> [ACTIVITY]:
Retype all data exactly as given. Pictures should not be retyped.

Stored entries
- - - - -
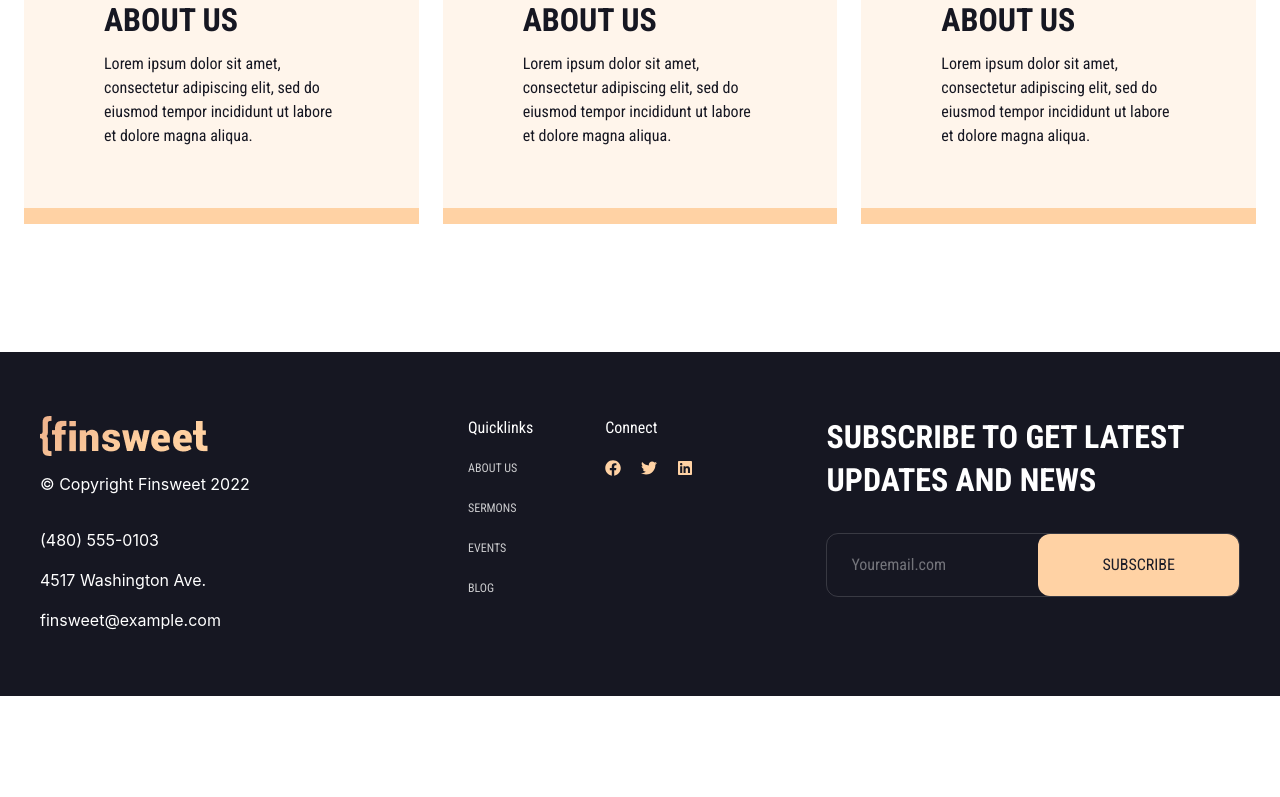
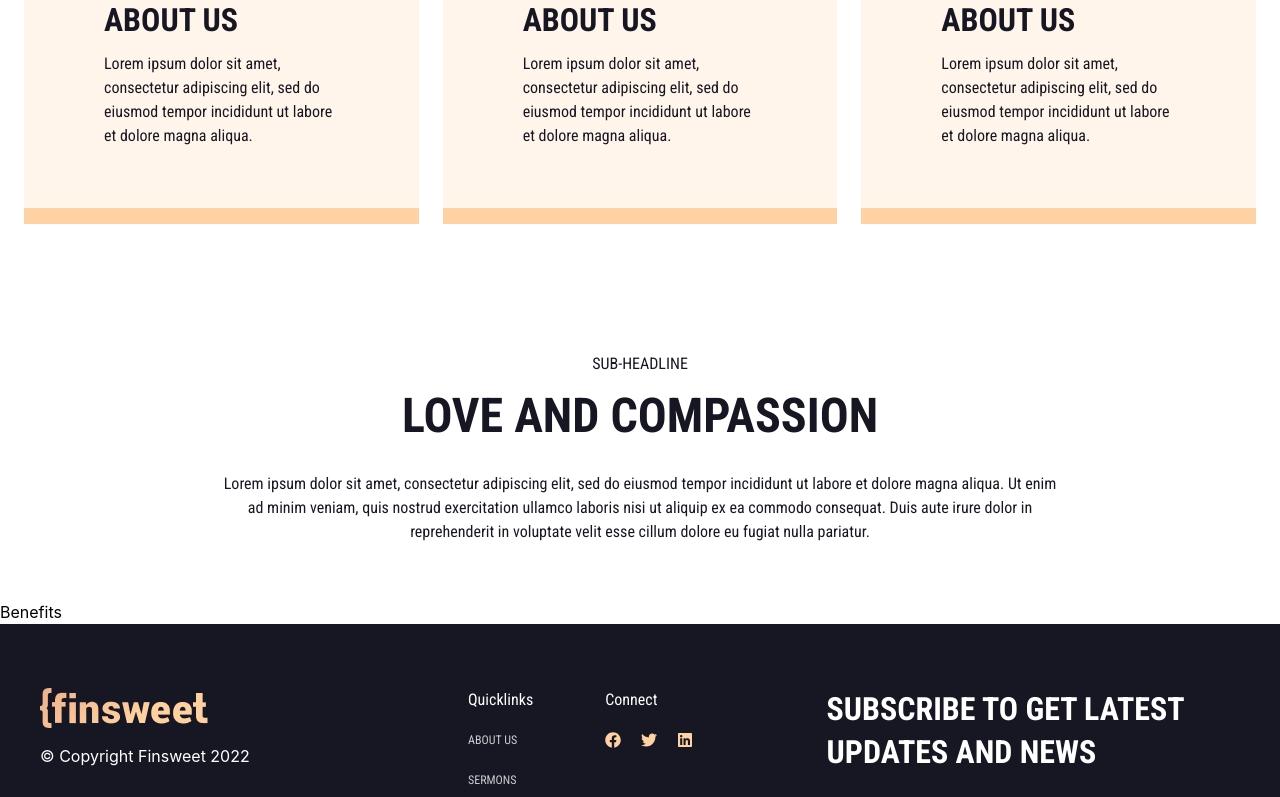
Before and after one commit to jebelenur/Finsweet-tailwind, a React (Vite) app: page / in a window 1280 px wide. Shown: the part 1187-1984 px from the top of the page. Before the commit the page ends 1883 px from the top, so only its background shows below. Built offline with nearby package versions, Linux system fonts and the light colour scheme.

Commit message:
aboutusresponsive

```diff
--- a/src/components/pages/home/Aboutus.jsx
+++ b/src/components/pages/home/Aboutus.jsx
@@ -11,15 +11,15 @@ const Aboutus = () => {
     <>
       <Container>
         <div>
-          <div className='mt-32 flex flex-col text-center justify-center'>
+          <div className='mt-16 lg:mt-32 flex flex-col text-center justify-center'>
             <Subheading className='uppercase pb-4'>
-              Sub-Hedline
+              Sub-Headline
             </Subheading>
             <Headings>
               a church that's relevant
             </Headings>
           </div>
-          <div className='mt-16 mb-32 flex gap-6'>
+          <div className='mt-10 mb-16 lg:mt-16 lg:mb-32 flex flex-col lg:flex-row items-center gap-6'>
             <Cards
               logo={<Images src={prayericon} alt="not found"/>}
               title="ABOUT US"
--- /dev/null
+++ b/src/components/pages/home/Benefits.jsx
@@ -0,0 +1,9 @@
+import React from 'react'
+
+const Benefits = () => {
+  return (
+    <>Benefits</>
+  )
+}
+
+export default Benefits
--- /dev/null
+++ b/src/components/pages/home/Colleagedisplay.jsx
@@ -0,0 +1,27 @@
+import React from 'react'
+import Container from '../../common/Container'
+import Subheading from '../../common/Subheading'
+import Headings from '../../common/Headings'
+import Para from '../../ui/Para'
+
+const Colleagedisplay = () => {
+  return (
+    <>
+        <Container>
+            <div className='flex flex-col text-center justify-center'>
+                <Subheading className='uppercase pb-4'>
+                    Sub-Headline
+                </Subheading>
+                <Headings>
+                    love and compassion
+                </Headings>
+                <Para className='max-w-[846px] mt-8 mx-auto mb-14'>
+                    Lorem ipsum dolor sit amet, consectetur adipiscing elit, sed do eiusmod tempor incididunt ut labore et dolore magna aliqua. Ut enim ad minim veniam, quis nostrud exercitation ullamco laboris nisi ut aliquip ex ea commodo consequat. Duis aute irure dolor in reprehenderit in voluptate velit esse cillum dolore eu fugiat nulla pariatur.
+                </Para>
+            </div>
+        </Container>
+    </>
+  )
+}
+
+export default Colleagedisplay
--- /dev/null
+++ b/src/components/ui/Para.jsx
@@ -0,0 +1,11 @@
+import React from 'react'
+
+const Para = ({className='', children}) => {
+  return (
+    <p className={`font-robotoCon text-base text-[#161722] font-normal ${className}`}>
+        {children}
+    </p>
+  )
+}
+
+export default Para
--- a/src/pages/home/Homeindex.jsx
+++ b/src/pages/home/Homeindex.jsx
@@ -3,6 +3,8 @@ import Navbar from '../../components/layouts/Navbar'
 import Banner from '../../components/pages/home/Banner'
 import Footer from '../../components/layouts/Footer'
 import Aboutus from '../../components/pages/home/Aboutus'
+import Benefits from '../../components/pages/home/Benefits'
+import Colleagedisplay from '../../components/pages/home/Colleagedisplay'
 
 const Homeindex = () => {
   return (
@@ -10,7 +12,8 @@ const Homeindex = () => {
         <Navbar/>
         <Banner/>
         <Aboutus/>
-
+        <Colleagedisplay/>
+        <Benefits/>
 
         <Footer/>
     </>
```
- - - - -
> [OUTPUT BELOW]:
Before and after one commit to jebelenur/Finsweet-tailwind, a React (Vite) app: page / in a window 1280 px wide. Shown: the part 1187-1984 px from the top of the page. Before the commit the page ends 1883 px from the top, so only its background shows below. Built offline with nearby package versions, Linux system fonts and the light colour scheme.

Commit message:
aboutusresponsive

```diff
--- a/src/components/pages/home/Aboutus.jsx
+++ b/src/components/pages/home/Aboutus.jsx
@@ -11,15 +11,15 @@ const Aboutus = () => {
     <>
       <Container>
         <div>
-          <div className='mt-32 flex flex-col text-center justify-center'>
+          <div className='mt-16 lg:mt-32 flex flex-col text-center justify-center'>
             <Subheading className='uppercase pb-4'>
-              Sub-Hedline
+              Sub-Headline
             </Subheading>
             <Headings>
               a church that's relevant
             </Headings>
           </div>
-          <div className='mt-16 mb-32 flex gap-6'>
+          <div className='mt-10 mb-16 lg:mt-16 lg:mb-32 flex flex-col lg:flex-row items-center gap-6'>
             <Cards
               logo={<Images src={prayericon} alt="not found"/>}
               title="ABOUT US"
--- /dev/null
+++ b/src/components/pages/home/Benefits.jsx
@@ -0,0 +1,9 @@
+import React from 'react'
+
+const Benefits = () => {
+  return (
+    <>Benefits</>
+  )
+}
+
+export default Benefits
--- /dev/null
+++ b/src/components/pages/home/Colleagedisplay.jsx
@@ -0,0 +1,27 @@
+import React from 'react'
+import Container from '../../common/Container'
+import Subheading from '../../common/Subheading'
+import Headings from '../../common/Headings'
+import Para from '../../ui/Para'
+
+const Colleagedisplay = () => {
+  return (
+    <>
+        <Container>
+            <div className='flex flex-col text-center justify-center'>
+                <Subheading className='uppercase pb-4'>
+                    Sub-Headline
+                </Subheading>
+                <Headings>
+                    love and compassion
+                </Headings>
+                <Para className='max-w-[846px] mt-8 mx-auto mb-14'>
+                    Lorem ipsum dolor sit amet, consectetur adipiscing elit, sed do eiusmod tempor incididunt ut labore et dolore magna aliqua. Ut enim ad minim veniam, quis nostrud exercitation ullamco laboris nisi ut aliquip ex ea commodo consequat. Duis aute irure dolor in reprehenderit in voluptate velit esse cillum dolore eu fugiat nulla pariatur.
+                </Para>
+            </div>
+        </Container>
+    </>
+  )
+}
+
+export default Colleagedisplay
--- /dev/null
+++ b/src/components/ui/Para.jsx
@@ -0,0 +1,11 @@
+import React from 'react'
+
+const Para = ({className='', children}) => {
+  return (
+    <p className={`font-robotoCon text-base text-[#161722] font-normal ${className}`}>
+        {children}
+    </p>
+  )
+}
+
+export default Para
--- a/src/pages/home/Homeindex.jsx
+++ b/src/pages/home/Homeindex.jsx
@@ -3,6 +3,8 @@ import Navbar from '../../components/layouts/Navbar'
 import Banner from '../../components/pages/home/Banner'
 import Footer from '../../components/layouts/Footer'
 import Aboutus from '../../components/pages/home/Aboutus'
+import Benefits from '../../components/pages/home/Benefits'
+import Colleagedisplay from '../../components/pages/home/Colleagedisplay'
 
 const Homeindex = () => {
   return (
@@ -10,7 +12,8 @@ const Homeindex = () => {
         <Navbar/>
         <Banner/>
         <Aboutus/>
-
+        <Colleagedisplay/>
+        <Benefits/>
 
         <Footer/>
     </>
```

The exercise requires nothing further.